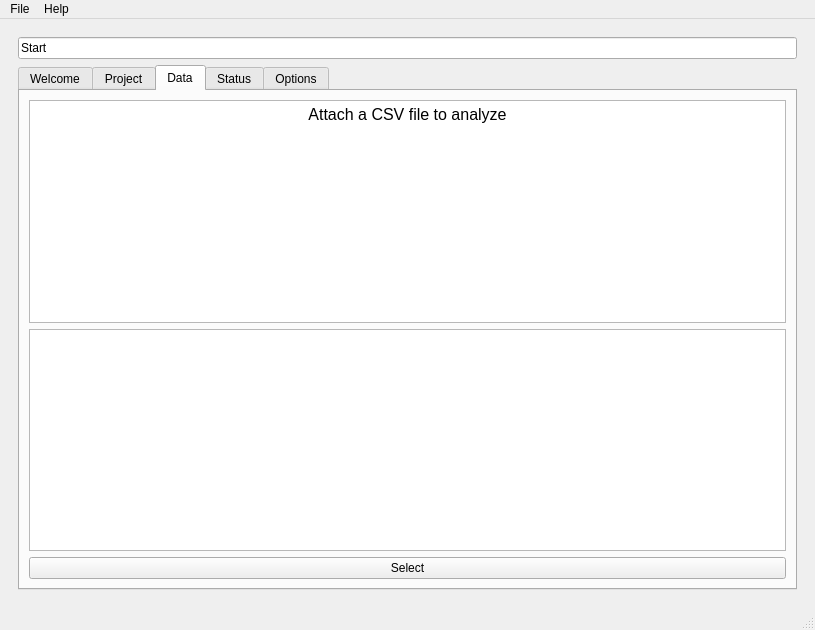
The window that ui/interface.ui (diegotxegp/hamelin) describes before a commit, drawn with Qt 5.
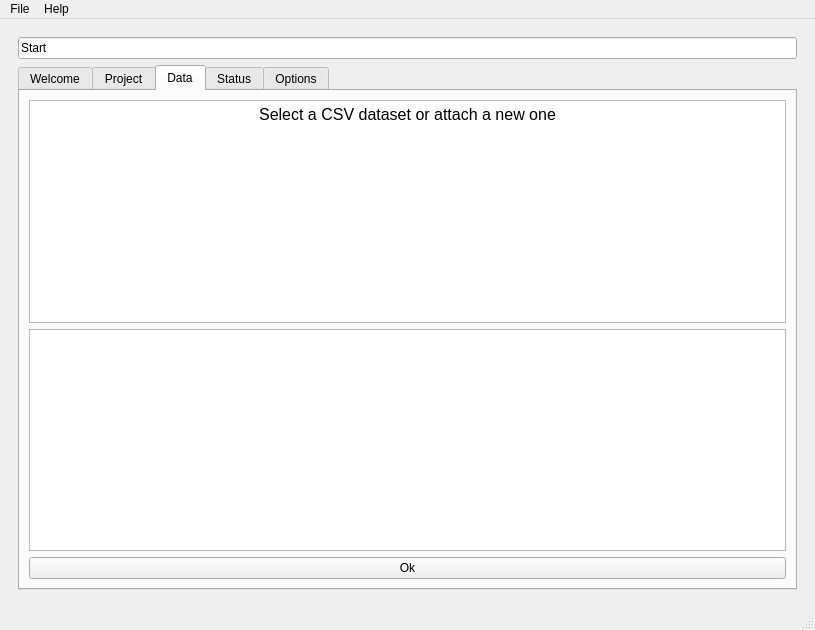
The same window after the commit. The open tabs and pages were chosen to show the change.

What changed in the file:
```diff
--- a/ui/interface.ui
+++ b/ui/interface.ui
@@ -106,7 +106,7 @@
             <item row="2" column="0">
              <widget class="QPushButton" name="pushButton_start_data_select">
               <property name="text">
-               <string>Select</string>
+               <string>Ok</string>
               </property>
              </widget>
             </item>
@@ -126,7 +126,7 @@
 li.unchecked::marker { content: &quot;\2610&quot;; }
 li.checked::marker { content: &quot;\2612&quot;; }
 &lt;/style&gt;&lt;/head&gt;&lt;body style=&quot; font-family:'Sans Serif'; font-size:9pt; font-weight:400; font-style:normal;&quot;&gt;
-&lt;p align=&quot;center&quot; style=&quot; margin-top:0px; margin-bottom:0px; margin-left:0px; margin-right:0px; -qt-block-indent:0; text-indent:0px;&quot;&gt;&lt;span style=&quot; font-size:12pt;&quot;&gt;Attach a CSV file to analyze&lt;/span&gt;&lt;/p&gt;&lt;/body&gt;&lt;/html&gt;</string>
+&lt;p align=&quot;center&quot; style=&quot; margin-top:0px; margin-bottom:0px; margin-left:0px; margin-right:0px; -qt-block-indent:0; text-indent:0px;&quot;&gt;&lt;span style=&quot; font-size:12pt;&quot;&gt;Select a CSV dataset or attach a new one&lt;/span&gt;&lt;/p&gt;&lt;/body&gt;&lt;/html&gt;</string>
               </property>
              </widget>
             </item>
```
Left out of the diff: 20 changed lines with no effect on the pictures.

☆ ☆ ☆

Determine the number of lines in the data that contain "interface" as a word or string, and state only that number.

3